The long-awaited talks aimed at bringing peace to Syria have been anything but peaceful, but if they can lay the ground work for humanitarian access to civilians in need of life-saving aid, then a modicum of humanity will have been restored.
A rocky start
The Geneva peace talks have been anything but peaceful. Tensions have run high, from the opening statements through to the more substantive face-to-face talks. One could not blame casual observers for thinking peace is but a pipe dream at this moment.
Why are the talks an important step?
The most important aspect of the talks is not the photo opportunities, the grandiose statements, or indeed the fact that in itself, the conference may not yieldpeace.The most important thing is that the talks have brought all parties to the negotiation table for the first time. That is important because it is the very start of the process for peace and reconciliation. And it is important because all that is wrong with the dynamics of this conflict have been bared for all to see – including those with high stakes. The global visibility of these dynamics will make it difficult for hardliners on all sides to continue justifying their positions and activities in perpetuity.
If nothing else, the Syria peace talks can usher in some changes to the mechanics of this conflict.
The complete lack of participation of Syrian women during the substantive conversations is plain for all to see – and is increasingly indefensible. Syrian women stood shoulder to shoulder with Syrian men during the early days of the protests in 2011. Syrian women’s participation in brokering peace cannot be up for negotiation. Moreover, the international community is bound by the tenets of Security Council Resolution 1325 which necessitates the participation of women in forums precisely such as these.
Tough and uncompromising statements were delivered by all sides. However, if these positions are seen as the outlying markers for the start of the conversation, then concession on all sides can only result in positives. Let me be clear — this is in no way an endorsement of any of the positions of any one party, nor is it an endorsement of the ongoing abhorrent violations of international humanitarian law and human rights law by all aggressors in the conflict.

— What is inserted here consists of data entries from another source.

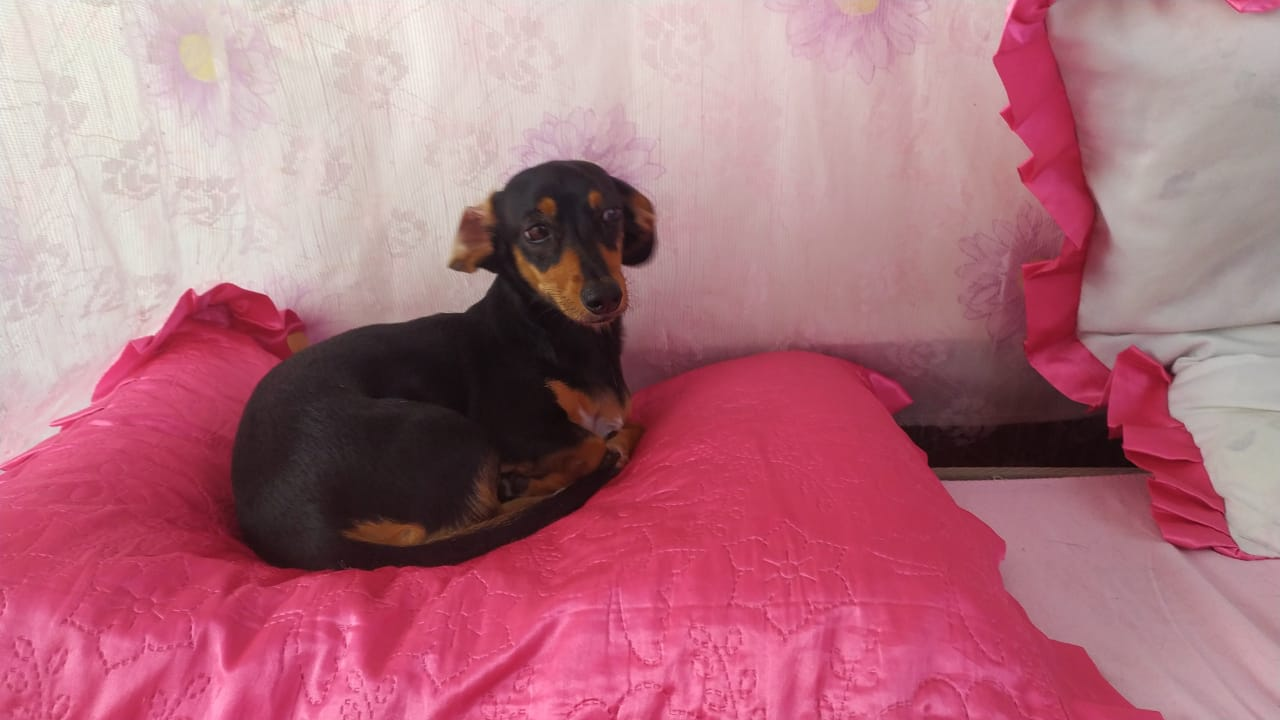
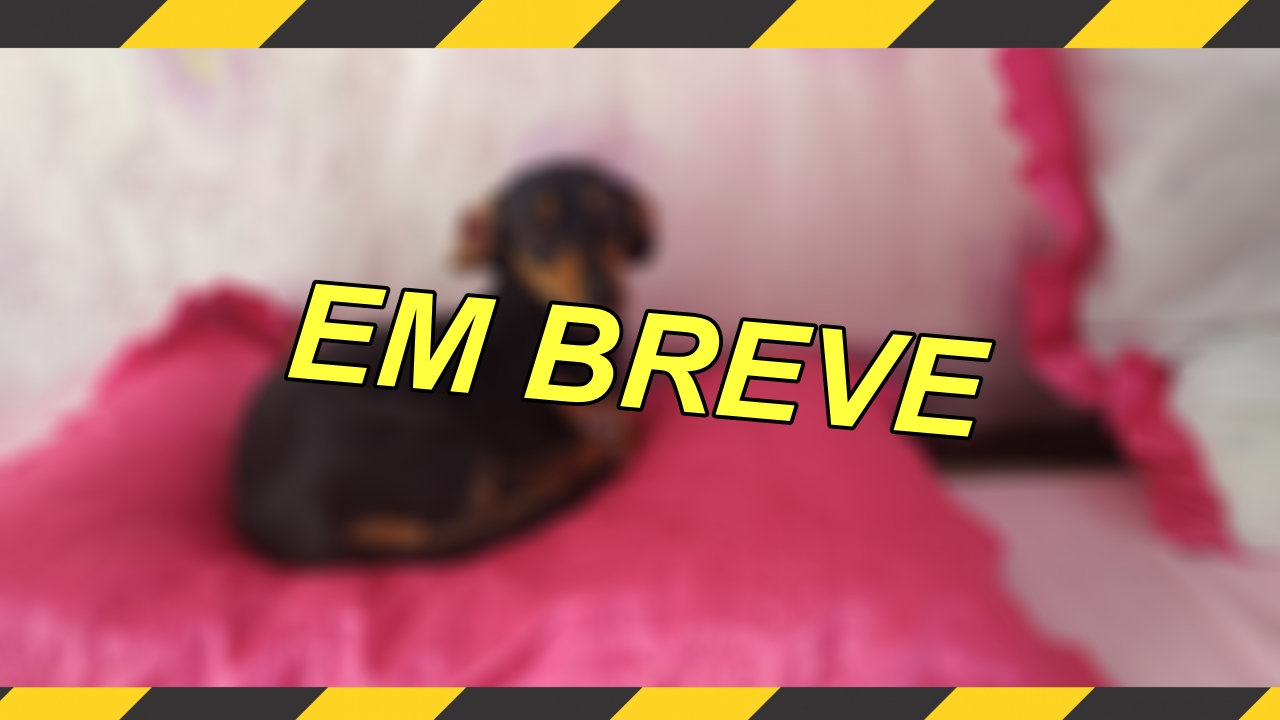
Atualização 3.0
Adicionado;

Nova imagem para " EM BREVE "
Adicionado o media quere para tablets

diff --git a/index.html b/index.html
@@ -18,28 +18,35 @@
         </ul>
     </nav>
     <section id="inicio">
-        <h1> Quem é Esdras Carneiro? </h1>
-        <p> Bem vindo ao meu site, meu nome é Esdras, tenho 16 anos, sou de Conceição do Coité - BA, e sou estudante do
-            2° ano do ensino médio. </p>
-        <p class="seg-p">No entanto, estudo desenvolvimento de software, meu primeiro contato com programação foi com LUA, que começou por diversão e acabei tomando gosto pela área e atualmente estudo desenvolvimento web. </p>
+        <article>
+            <h1> Quem é Esdras Carneiro? </h1>
+            <p> Bem vindo ao meu site, meu nome é Esdras, tenho 16 anos, sou de Conceição do Coité - BA, e sou estudante
+                do 2° ano do ensino médio. </p>
+            <p class="seg-p">No entanto, estudo desenvolvimento de software, meu primeiro contato com programação foi
+                com LUA, que começou por diversão e acabei tomando gosto pela área e atualmente estudo desenvolvimento
+                web. </p>
+        </article>
         <img src="assets/esdras-picture.png" alt="Rosto de Esdras Carneiro">
     </section>
     <section id="projetos">
         <h2> Projetos </h2>
-        <article class="projeto">
-            <img src="assets/Quis.jpg" alt="projeto 1">
-            <h3> Projeto 1 </h3>
-            <p>Lorem ipsum dolor sit amet consectetur adipisicing elit. Culpa, corporis? Consequuntur praesentium,
-                dignissimos voluptatibus, ex ab alias fugiat ducimus molestiae nulla unde blanditiis dolore tempore
-                laborum similique laboriosam doloremque amet!</p>
-        </article>
-        <article class="projeto">
-            <img src="assets/Quis.jpg" alt="projeto 2">
-            <h3> Projeto 2 </h3>
-            <p>Lorem ipsum dolor sit amet consectetur adipisicing elit. Quod quibusdam porro nulla vel minima, placeat
-                eius corporis earum molestiae ab doloribus neque quasi blanditiis in quas iste, eaque, mollitia enim?
-            </p>
-        </article>
+        <div id="container-projetos">
+            <article class="projeto">
+                <img src="assets/Quis.jpg" alt="projeto 1">
+                <h3> Projeto 1</h3>
+                <p> Lorem ipsum dolor sit amet consectetur adipisicing elit. Quod quibusdam porro nulla vel minima,
+                    placeateius corporis earum molestiae ab doloribus neque quasi blanditiis in quas iste, eaque,
+                    mollitia enim?</p>
+            </article>
+            <article class="projeto">
+                <img src="assets/Quis.jpg" alt="projeto 2">
+                <h3> Projeto 2 </h3>
+                <p>Lorem ipsum dolor sit amet consectetur adipisicing elit. Quod quibusdam porro nulla vel minima,
+                    placeateius corporis earum molestiae ab doloribus neque quasi blanditiis in quas iste, eaque,
+                    mollitia enim?
+                </p>
+            </article>
+        </div>
     </section>
     <section id="redes">
         <h2> Redes Sociais </h2>
@@ -48,7 +55,8 @@
                 <li> <img class="icone" src="assets/github.png"> <strong>Git Hub:</strong> <a
                         href="https://github.com/EsdrasAslc" target="_blank"> @EsdrasAslc</a> </li>
                 <li> <img class="icone" src="assets/linkedin.png"> <strong>Linkedin:</strong> <a
-                        href="https://www.linkedin.com/in/esdras-carneiro-3a7800210/" target="_blank"> @Esdras Carneiro</a></li>
+                        href="https://www.linkedin.com/in/esdras-carneiro-3a7800210/" target="_blank"> @Esdras
+                        Carneiro</a></li>
             </ul>
             <ul>
                 <li> <img class="icone" src="assets/twitter.png"> <strong> Twitter: </strong><a
@@ -64,7 +72,8 @@
     </section>
     <footer id="footer">
         <h3>Feito com &#10084; por <strong>Esdras Carneiro</strong></h3>
-        <div>Ícones feitos por <a href="https://icon54.com/" title="Pixel perfect">Pixel perfect  </a> from <a href="https://www.flaticon.com/br/" target="_blank" title="Flaticon">www.flaticon.com</a></div>
+        <div>Ícones feitos por <a href="https://icon54.com/" title="Pixel perfect">Pixel perfect </a> from <a
+                href="https://www.flaticon.com/br/" target="_blank" title="Flaticon">www.flaticon.com</a></div>
     </footer>
 </body>
 
@@ -75,10 +84,6 @@
 
 
 <!--
-
-    <div>Ícones feitos por <a href="https://icon54.com/" title="Pixel perfect">Pixel perfect</a> from <a href="https://www.flaticon.com/br/" title="Flaticon">www.flaticon.com</a></div>
-    W
-    V
     PROJETOS
 <section>
     <article>

diff --git a/assets/styles.css b/assets/styles.css
@@ -130,7 +130,7 @@ body {
 
 /* Celular media */
 
-    @media all and (max-width: 415px) {
+    @media all and (max-width: 767px) {
    
     /* Nav Bar */
 
@@ -243,3 +243,137 @@ body {
         text-align: center;
     }
 }
+
+/* Tablet & Celular grandes*/
+    @media all and (min-width: 768px) and (max-width: 1024px) {
+
+        /* Nav Bar */
+
+        #navbar ul {
+            display: flex;
+            justify-content: space-evenly;
+            padding: 2rem 0 2rem;
+        }
+
+        #navbar a {
+            font-size: 1.7rem;
+            padding: 2rem 1.25rem 2rem ;
+        }
+
+        #navbar a:hover {
+            background-color: rgba(102, 102, 102, 0.445);
+            transition: all 300ms ease-in-out;
+        }
+
+        /* Apresentação */
+
+        #inicio {
+            margin: 3.5rem;
+            display: flex;
+            flex-direction: row;
+            justify-content: flex-start;
+        }
+
+        #inicio h1 {
+            font-size: 3.5rem;
+        }
+
+        #inicio p {
+            margin-top: 4.5rem;
+            font-size: 2rem;
+            margin-bottom: 2.5rem;
+            max-width: 450px;
+        }
+
+        #inicio .seg-p {
+            margin-top:2.5rem;
+            font-size: 1.8rem;
+        }
+
+        #inicio img {
+            margin:auto;
+            max-width: 40%;
+            height: 50%;
+            padding: 1rem;
+        }
+
+        /* PROJETOS */
+
+        #projetos h2 {
+            display: block;
+            padding-top: 3.5rem;
+            margin: 3.5rem;
+            text-align: center;
+            margin-top: 0rem;
+        }
+
+        #container-projetos {
+            display: flex;
+            flex-flow: wrap row;
+            justify-content: center;
+        }
+
+        #container-projetos .projeto {
+            flex: 1 0 256px;
+            display: flex;
+            flex-direction: column;
+            margin: 0 1rem;
+            padding: 2rem;
+        }
+
+        #container-projetos .projeto h3 {
+            text-align: center;
+            margin: 2.5rem;
+            font-size: 2.3rem;
+        }
+
+        #container-projetos .projeto img {
+            width: 40rem;
+            margin: auto;
+        }
+
+        #container-projetos .projeto p {
+            padding-bottom: 3.75rem;
+        }
+
+        /* REDES SOCIAIS */
+
+        #redes h2 {
+            display: block;
+            padding-top: 3.5rem;
+            margin: 3.5rem;
+            text-align: center;
+            margin-top: 0rem;
+        }
+
+        #redes article {
+            display: flex;
+            flex-direction: row;
+            justify-content: center;
+            font-size: 2rem;
+        }
+
+        #redes article ul  {
+            display: flex;
+            flex-direction: column;
+            margin: 2.5rem;
+        }
+
+        #redes .icone {
+            max-width: 2rem;
+        }
+
+        #redes .email h3 {
+            padding-right: 1rem;
+        }
+
+        #redes .email {
+            padding-bottom: 2.7rem;
+        }
+
+        /* FOOTER */
+
+       #footer {
+           text-align: center;
+       }
+    }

It is however a means to establish meaningful compromises for the delivery of humanitarian assistance to the more than six million Syrians who are in need of life-saving assistance inside the country.
Letting the aid in
The negative consequences of the intervention of external actors have been at the forefront of the Syrian crisis. But it has not all been negative. Some US$3.5 billion was pledged to UN Office for the Coordination of Humanitarian Affairs at the recent donor conference in Kuwait.
There are already well over two million refugees living in appalling conditions in Jordan, Lebanon, Iraq and Turkey – and the UN estimates that these numbers will double by the end of 2014. That’s four million children, women, and men – the equivalent of the population of Ireland or New Zealand. The international community must turn aid pledges into reality, and demand that humanitarian organizations can deliver life-saving assistance without any barriers to their access.
The Syria peace talks may not deliver on their explicit mandate to agree a transitional governing body for Syria. But to see the conference as a means to an eventual peace is by far the most positive narrative to leave with.
At the very least, if the conference can lay the foundation for secure humanitarian access to civilians in need of life-saving assistance, then a modicum of humanity will have been restored in a crisis that has spiraled out of control on a daily basis for the last three years.
ActionAid is delivering an emergency response programme in Jordan and Lebanon and has to date, helped a total of 48,635 of the most vulnerable people in need.